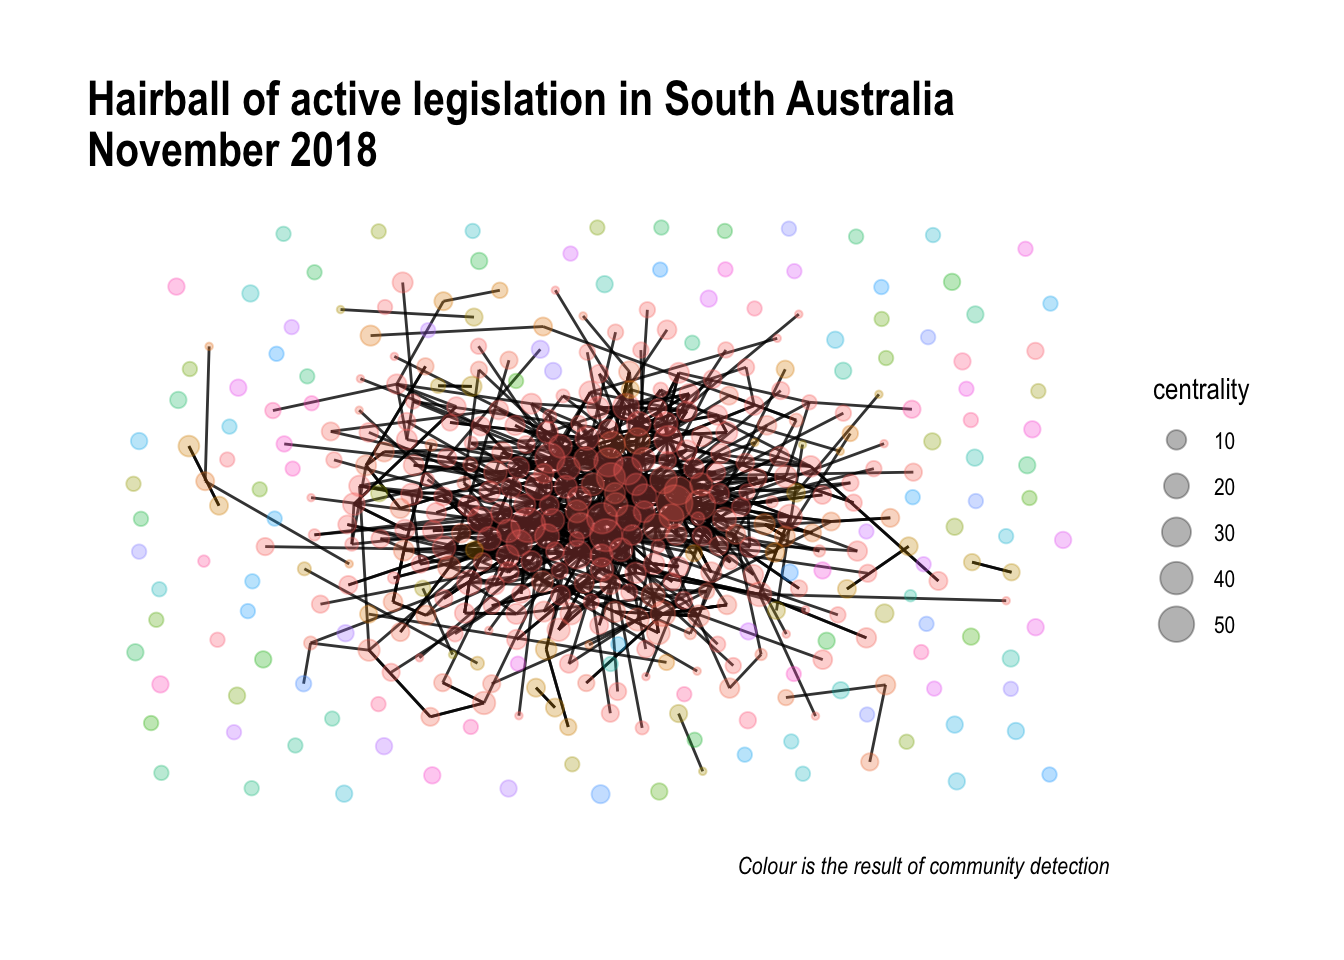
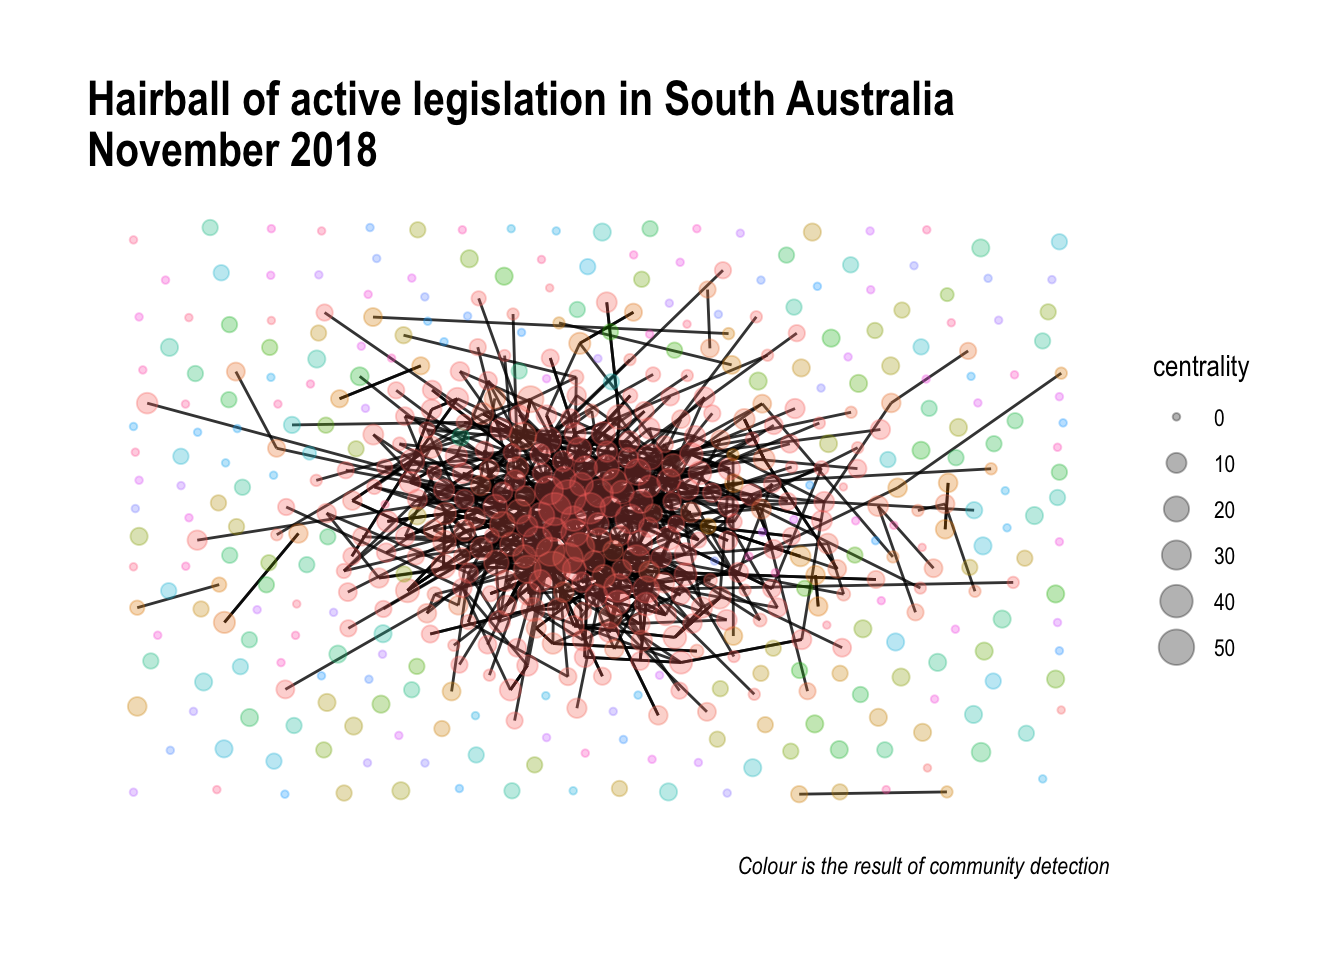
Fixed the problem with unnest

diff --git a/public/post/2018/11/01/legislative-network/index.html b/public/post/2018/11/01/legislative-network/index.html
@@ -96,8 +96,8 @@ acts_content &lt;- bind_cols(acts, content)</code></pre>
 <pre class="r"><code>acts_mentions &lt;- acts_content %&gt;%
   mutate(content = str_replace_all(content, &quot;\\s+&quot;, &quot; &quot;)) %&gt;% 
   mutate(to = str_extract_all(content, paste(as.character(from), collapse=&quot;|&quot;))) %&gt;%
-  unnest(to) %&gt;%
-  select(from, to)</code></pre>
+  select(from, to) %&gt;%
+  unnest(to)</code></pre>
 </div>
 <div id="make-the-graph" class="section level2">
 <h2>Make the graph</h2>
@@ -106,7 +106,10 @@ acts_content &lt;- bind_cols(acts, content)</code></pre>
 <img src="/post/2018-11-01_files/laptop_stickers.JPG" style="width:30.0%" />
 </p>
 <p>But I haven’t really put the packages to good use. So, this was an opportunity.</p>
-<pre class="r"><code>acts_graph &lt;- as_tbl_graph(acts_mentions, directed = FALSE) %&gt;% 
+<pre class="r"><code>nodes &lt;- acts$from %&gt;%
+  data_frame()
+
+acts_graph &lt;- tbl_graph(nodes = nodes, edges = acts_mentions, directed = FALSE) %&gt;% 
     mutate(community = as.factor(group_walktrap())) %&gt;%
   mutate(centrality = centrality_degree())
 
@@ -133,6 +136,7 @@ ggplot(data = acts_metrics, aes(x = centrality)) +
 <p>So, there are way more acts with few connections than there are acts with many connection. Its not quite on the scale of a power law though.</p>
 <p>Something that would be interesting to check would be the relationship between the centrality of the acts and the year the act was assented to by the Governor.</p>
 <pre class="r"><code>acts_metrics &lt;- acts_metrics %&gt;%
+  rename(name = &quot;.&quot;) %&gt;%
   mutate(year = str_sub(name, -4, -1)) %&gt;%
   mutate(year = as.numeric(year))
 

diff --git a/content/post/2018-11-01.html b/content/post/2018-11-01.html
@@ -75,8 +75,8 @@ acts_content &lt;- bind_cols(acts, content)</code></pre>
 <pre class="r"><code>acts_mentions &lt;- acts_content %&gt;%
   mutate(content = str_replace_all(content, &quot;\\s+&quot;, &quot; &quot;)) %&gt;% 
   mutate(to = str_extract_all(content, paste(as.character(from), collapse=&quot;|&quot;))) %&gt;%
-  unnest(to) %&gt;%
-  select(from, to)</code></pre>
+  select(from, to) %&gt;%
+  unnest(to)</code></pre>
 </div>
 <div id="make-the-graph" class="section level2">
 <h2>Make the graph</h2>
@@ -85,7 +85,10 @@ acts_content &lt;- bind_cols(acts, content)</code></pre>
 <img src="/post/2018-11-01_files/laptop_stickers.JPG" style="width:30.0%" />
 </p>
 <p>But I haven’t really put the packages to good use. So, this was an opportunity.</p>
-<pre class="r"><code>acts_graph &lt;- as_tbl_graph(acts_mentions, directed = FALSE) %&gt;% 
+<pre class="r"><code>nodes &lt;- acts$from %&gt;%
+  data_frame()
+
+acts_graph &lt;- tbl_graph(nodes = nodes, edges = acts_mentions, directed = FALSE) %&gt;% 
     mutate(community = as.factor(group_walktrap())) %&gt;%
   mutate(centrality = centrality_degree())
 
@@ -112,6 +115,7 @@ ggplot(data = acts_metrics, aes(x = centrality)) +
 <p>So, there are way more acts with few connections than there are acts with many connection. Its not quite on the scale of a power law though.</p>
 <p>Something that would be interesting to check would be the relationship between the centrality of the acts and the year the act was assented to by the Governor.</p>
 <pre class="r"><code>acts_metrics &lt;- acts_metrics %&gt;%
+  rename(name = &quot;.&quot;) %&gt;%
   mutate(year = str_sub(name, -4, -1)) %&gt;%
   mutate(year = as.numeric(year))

______

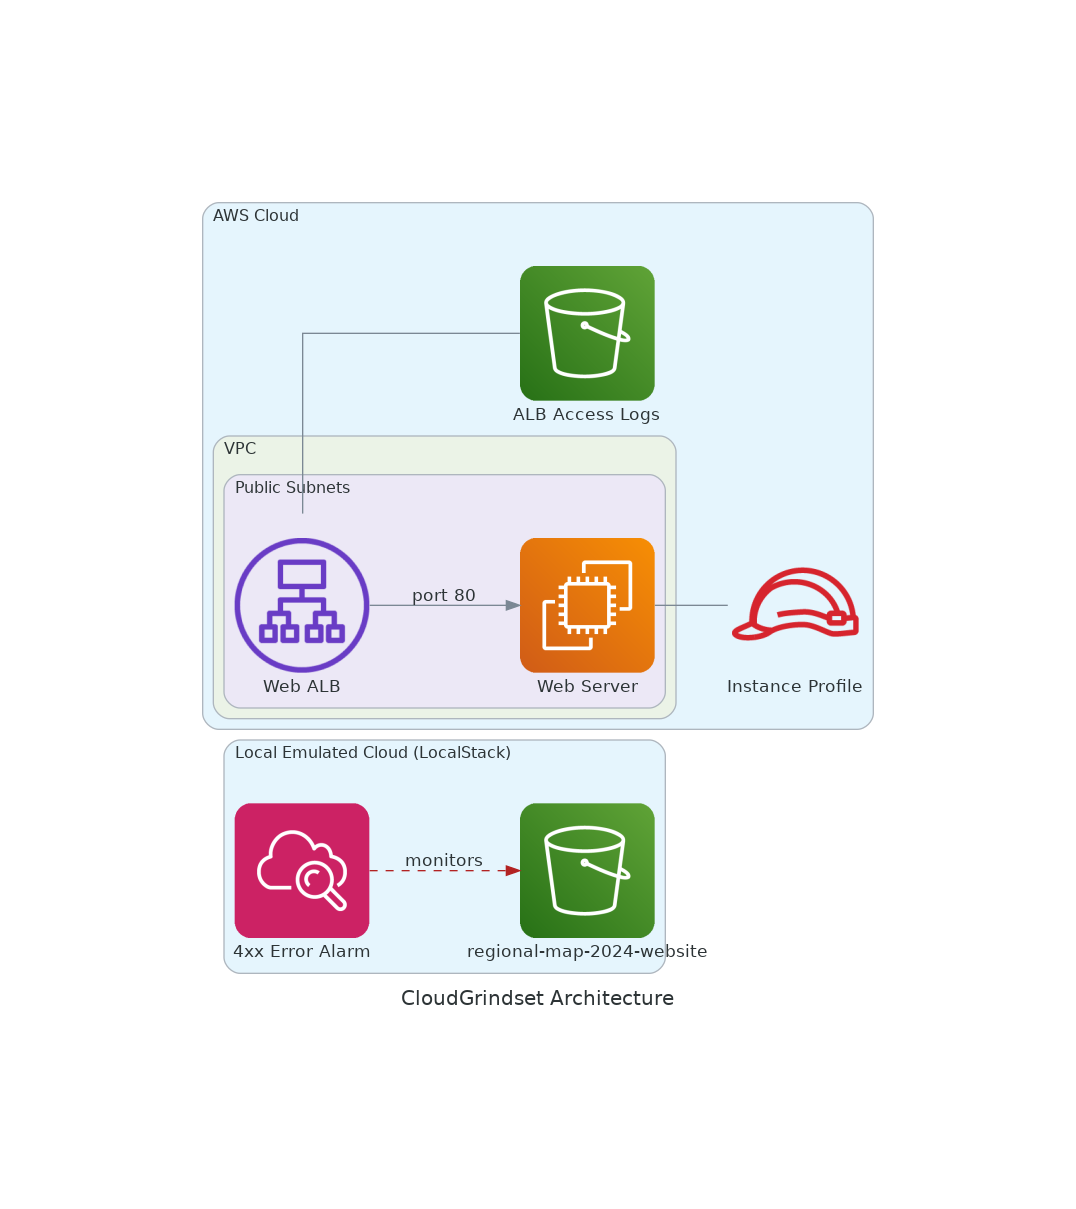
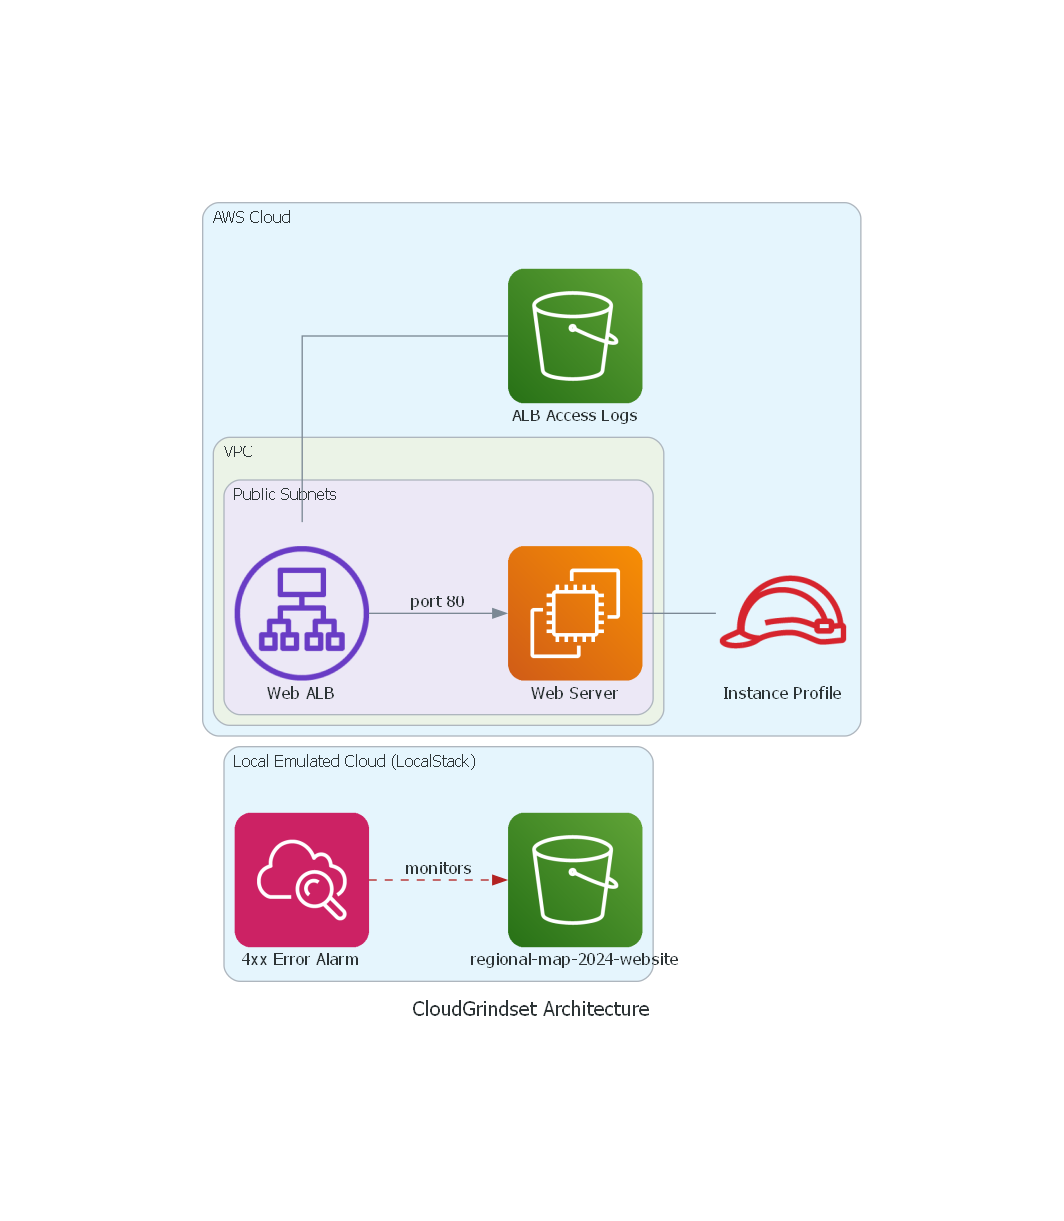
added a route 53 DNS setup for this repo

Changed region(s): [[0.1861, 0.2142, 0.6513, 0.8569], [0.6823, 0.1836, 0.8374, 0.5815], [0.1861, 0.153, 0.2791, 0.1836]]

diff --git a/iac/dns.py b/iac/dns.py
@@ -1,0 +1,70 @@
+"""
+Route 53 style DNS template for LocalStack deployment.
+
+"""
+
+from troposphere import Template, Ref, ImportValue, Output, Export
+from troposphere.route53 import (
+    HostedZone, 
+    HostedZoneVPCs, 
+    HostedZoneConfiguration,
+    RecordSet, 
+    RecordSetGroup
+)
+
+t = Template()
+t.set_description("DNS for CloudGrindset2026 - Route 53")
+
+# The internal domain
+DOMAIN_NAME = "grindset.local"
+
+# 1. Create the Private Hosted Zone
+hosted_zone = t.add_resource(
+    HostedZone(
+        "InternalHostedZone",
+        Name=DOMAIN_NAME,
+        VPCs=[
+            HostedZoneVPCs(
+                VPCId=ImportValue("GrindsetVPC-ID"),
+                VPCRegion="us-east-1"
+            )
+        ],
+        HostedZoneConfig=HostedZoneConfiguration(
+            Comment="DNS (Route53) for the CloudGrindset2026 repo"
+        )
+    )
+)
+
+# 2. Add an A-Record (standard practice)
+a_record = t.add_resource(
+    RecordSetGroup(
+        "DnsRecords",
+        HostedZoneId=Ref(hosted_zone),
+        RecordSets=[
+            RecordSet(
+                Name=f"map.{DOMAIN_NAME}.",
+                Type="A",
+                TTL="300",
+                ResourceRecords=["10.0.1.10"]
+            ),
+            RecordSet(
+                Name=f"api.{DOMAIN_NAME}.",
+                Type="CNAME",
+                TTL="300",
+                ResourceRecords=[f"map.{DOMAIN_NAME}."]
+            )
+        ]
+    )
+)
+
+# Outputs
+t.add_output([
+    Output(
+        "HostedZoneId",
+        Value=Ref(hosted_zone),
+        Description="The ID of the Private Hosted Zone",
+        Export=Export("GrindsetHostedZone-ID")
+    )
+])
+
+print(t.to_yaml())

______

• [Work instructions]: Copy out each line in the preceding records that contains "Private".

• [Response to this task]:
+# 1. Create the Private Hosted Zone
+        Description="The ID of the Private Hosted Zone",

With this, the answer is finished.